Alan Jones in the Williams. © Williams F1 Emerson Fittipaldi (BRA) Lotus 72C retired on lap 55 with a broken rear suspension. Spanish Grand Prix, Montjuich Park, 18 April 1971. World © Phipps/Sutton A marshal stands by the barrier with his array of race flags as fourth placed Jochen Mass (GER) McLaren enter Loews. Monaco Grand Prix, Rd 6, Monte Carlo, 22 May 1977. World © Phipps/Sutton John Watson (GBR) brings the McLaren MP4/1 out of the Silverstone pit garage for its first test. Ron Dennis (GBR) McLaren Team Principal (far right). This car was the very first carbon monocoque F1 car. McLaren MP4/1 First Test, Silverstone, England, 1981. World © Phipps/Sutton Nelson Piquet (BRA) Brabham BMW BT52 fuel and tyre stop German Grand Prix, Hockenheim, 7 August 1983. World © Sutton

1970
The FIA introduces circuit inspections before races. Stipulations include double crash barriers, a safety distance of three metres between fences and spectators, as well as a wall between the pit lane and the track.

1971
The cockpit must be designed in such a way that the driver can be rescued within five seconds.

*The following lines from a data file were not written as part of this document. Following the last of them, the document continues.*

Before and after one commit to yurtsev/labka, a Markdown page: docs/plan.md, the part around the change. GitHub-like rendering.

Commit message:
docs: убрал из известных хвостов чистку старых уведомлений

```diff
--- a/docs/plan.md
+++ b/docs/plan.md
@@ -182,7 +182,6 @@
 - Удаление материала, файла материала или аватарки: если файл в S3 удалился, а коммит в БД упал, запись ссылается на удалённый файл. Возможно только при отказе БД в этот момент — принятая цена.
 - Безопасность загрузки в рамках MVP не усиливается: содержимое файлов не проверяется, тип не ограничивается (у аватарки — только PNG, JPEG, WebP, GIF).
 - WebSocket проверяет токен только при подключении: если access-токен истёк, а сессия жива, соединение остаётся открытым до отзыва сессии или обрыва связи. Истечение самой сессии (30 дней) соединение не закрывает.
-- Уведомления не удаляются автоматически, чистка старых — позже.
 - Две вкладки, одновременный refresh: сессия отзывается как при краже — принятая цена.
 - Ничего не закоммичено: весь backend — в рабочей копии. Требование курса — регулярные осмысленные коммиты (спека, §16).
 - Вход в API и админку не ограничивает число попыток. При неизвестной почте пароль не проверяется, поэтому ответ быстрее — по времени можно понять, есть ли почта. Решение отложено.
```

1972
Head rests and red rear lights are introduced. Fuel tanks contain security foam. The six-point seatbelt becomes mandatory. The FIA introduces a ‘code of conduct’ for all drivers.

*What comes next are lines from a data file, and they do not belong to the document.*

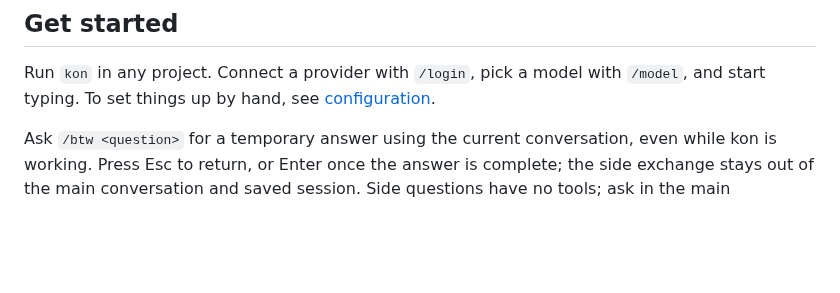
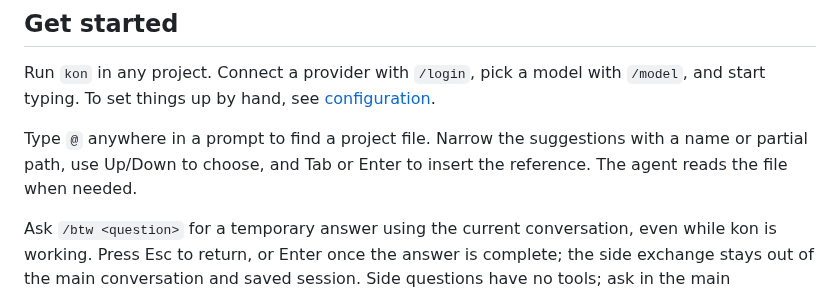
Before and after one commit to hizkifw/kon, a Markdown page: README.md, the part around the change. GitHub-like rendering; blank space fills up the shorter version.

Commit message:
Add file mentions to the prompt

```diff
--- a/README.md
+++ b/README.md
@@ -34,6 +34,10 @@ go install github.com/hizkifw/kon/cmd/kon@latest
 Run `kon` in any project. Connect a provider with `/login`, pick a model with
 `/model`, and start typing. To set things up by hand, see
 [configuration](docs/product/configuration.md).
+
+Type `@` anywhere in a prompt to find a project file. Narrow the suggestions
+with a name or partial path, use Up/Down to choose, and Tab or Enter to insert
+the reference. The agent reads the file when needed.
 
 Ask `/btw <question>` for a temporary answer using the current conversation,
 even while kon is working. Press Esc to return, or Enter once the answer is
```
Also changed, not shown: docs/development/architecture.md (+8 -2 lines), docs/product/usage.md (+29 -1 lines), .github/screenshots/file-mentions.png (added), 8 other files.
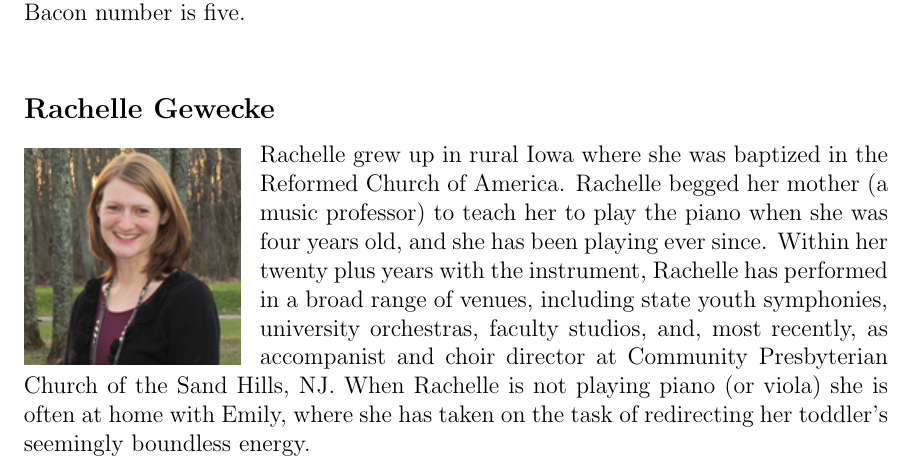
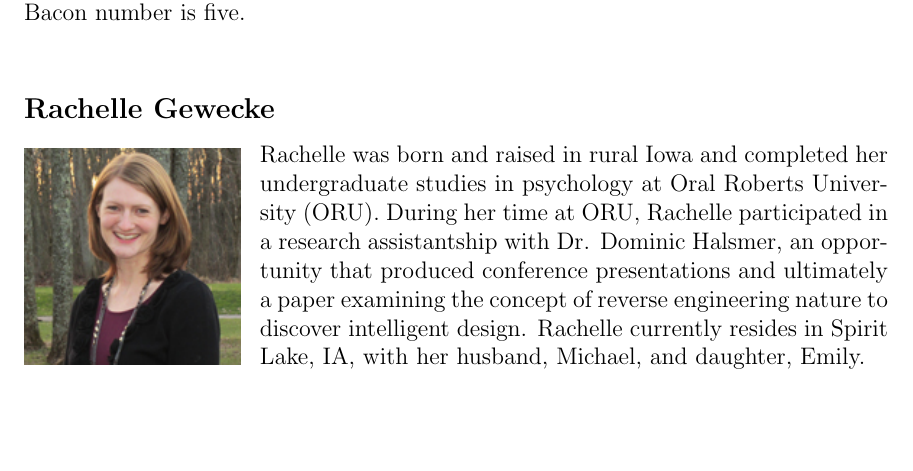
Before and after one commit to johnnyb/eandm-book, a LaTeX thesis (Book.tex, which reads AboutAuthors.tex): part of page 237 of 247, cut so that both start at the same text. Compiled offline with pdfLaTeX.

Commit message:
Rachelle gave her new bio

```diff
--- a/AboutAuthors.tex
+++ b/AboutAuthors.tex
@@ -144,7 +144,7 @@ number is five.
 % Taken from http://geweckespot.com
 % rachelle.gewecke@gmail.com
 \begin{authorbio}{Rachelle Gewecke}{rgewecke_photo.jpg}{}
-Rachelle grew up in rural Iowa where she was baptized in the Reformed Church of America.  Rachelle begged her mother (a music professor) to teach her to play the piano when she was four years old, and she has been playing ever since.  Within her twenty plus years with the instrument, Rachelle has performed in a broad range of venues, including state youth symphonies, university orchestras, faculty studios, and, most recently, as accompanist and choir director at Community Presbyterian Church of the Sand Hills, NJ.  When Rachelle is not playing piano (or viola) she is often at home with Emily, where she has taken on the task of redirecting her toddler’s seemingly boundless energy.
+Rachelle was born and raised in rural Iowa and completed her undergraduate studies in psychology at Oral Roberts University (ORU).  During her time at ORU, Rachelle participated in a research assistantship with Dr. Dominic Halsmer, an opportunity that produced conference presentations and ultimately a paper examining the concept of reverse engineering nature to discover intelligent design.  Rachelle currently resides in Spirit Lake, IA, with her husband, Michael, and daughter, Emily.
 \end{authorbio}
 
 
```
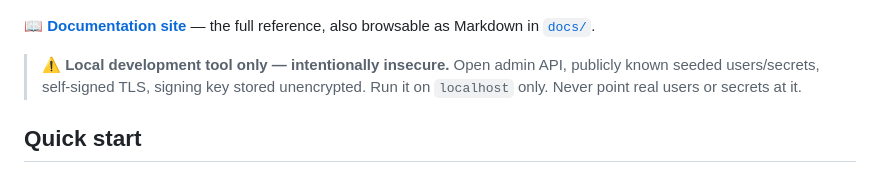
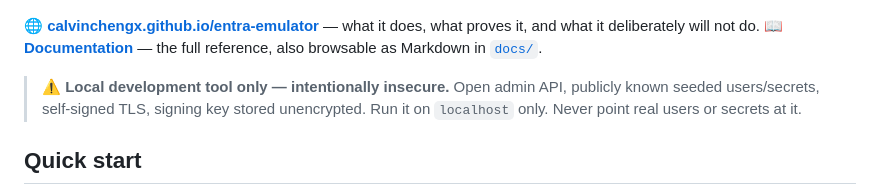
Before and after one commit to calvinchengx/entra-emulator, a Markdown page: README.md, the part around the change. GitHub-like rendering.

Commit message:
Point the README at the landing page and the docs separately (#125)
The site root is now the landing page; the reference lives at /overview/.

```diff
--- a/README.md
+++ b/README.md
@@ -16,7 +16,9 @@ token acquisition, and protected-API calls offline with no cloud tenant.
 
 ![Entra Emulator demo: OIDC discovery, a client-credentials token, and its decoded Entra v2.0 claims — all against a local binary](docs/demo/demo.gif)
 
-📖 **[Documentation site](https://calvinchengx.github.io/entra-emulator/)** — the full
+🌐 **[calvinchengx.github.io/entra-emulator](https://calvinchengx.github.io/entra-emulator/)**
+— what it does, what proves it, and what it deliberately will not do.
+📖 **[Documentation](https://calvinchengx.github.io/entra-emulator/overview/)** — the full
 reference, also browsable as Markdown in [`docs/`](docs/).
 
 > ⚠️ **Local development tool only — intentionally insecure.** Open admin API,
```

1973
Medical tests for all drivers. Integration of the fuel tank into crash and fire resistant structures.

1974
Circuit safety walls become mandatory.

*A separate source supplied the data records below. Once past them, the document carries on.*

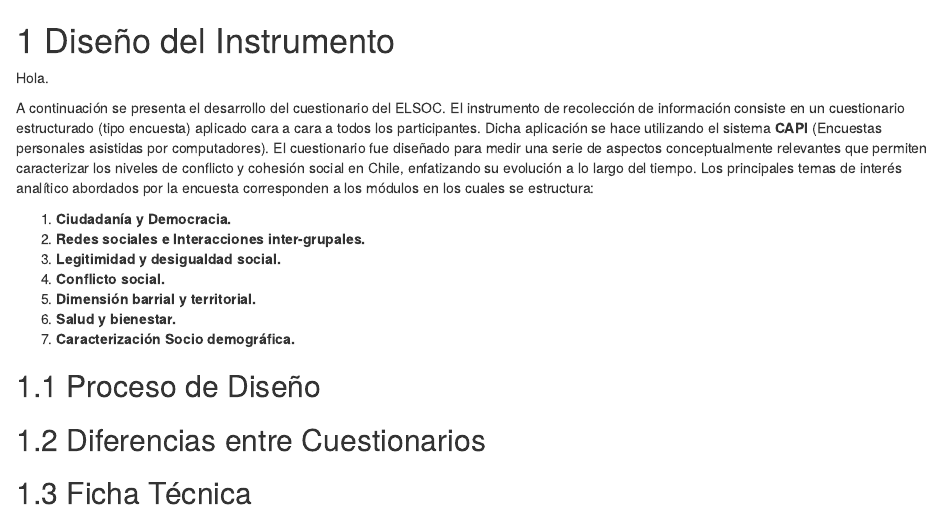
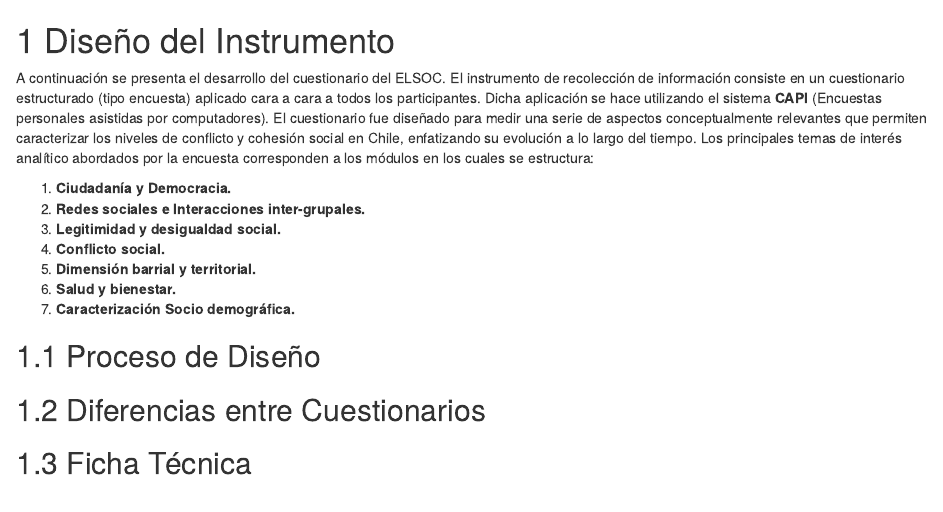
Before and after one commit to elsoc-coes/Manual-de-Usuario-2021, an R Markdown document (01-dis-instrumento.Rmd): the page in a window 1100 px wide, from its top. Rendered offline with R 4.5, knitr and Pandoc, with nearby package versions; drawn as R Markdown's standard HTML page in place of the format the file asks for.

Commit message:
Update 01-dis-instrumento.Rmd

```diff
--- a/01-dis-instrumento.Rmd
+++ b/01-dis-instrumento.Rmd
@@ -1,6 +1,4 @@
 # Diseño del Instrumento {#dis_ins}
-
-Hola.
 
 A continuación se presenta el desarrollo del cuestionario del ELSOC. El instrumento de recolección de información consiste en un cuestionario estructurado (tipo encuesta) aplicado cara a cara a todos los participantes. Dicha aplicación se hace utilizando el sistema **CAPI** (Encuestas personales asistidas por computadores). El cuestionario fue diseñado para medir una serie de aspectos conceptualmente  relevantes que permiten caracterizar los niveles  de conflicto y cohesión social en Chile, enfatizando su evolución a lo largo del tiempo. Los principales temas de interés analítico abordados por la encuesta corresponden a los módulos en los cuales se estructura:
 
```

1975
The FIA defines the standard for fireproof clothing. The presence of marshals, a medical service with a centre for resuscitation and compulsory rescue training become mandatory.

1977
The FIA determines uniform specifications for gravel traps and defines the standard for helmets.

1978
Only drivers with an FIA super license may enter Formula One races. A sheet-pile wall behind the driver and a front rollover bar are introduced to cars.

1979
Larger cockpit openings are made compulsory. Niki Lauda, Carlos Reutemann and Mario Andretti compete in overalls made of five layers of fireproof material, as used by NASA, for the first time.

1980
Permanent medical centres at circuits become compulsory.

1981
The car’s safety cell is extended to include the driver’s foot area.

1984
The fuel tank must be located between the driver and the engine.

1985
Initial crash tests are used to determine the effects of frontal impact on cars.

1986
Helicopters must be on stand-by, ready for circuit medical personnel.

1987
The FIA regulates safety on non-permanent racing tracks.

1988
Crash tests for the car’s safety cell and the fuel tank are introduced. The driver’s feet must be behind the front axle. A permanent FIA race director is appointed.

1989
Track safety walls must be at least one metre high, and the pit wall must have a minimum height of 1.35 metres. Doping tests are introduced, similar to those of the International Olympic Committee.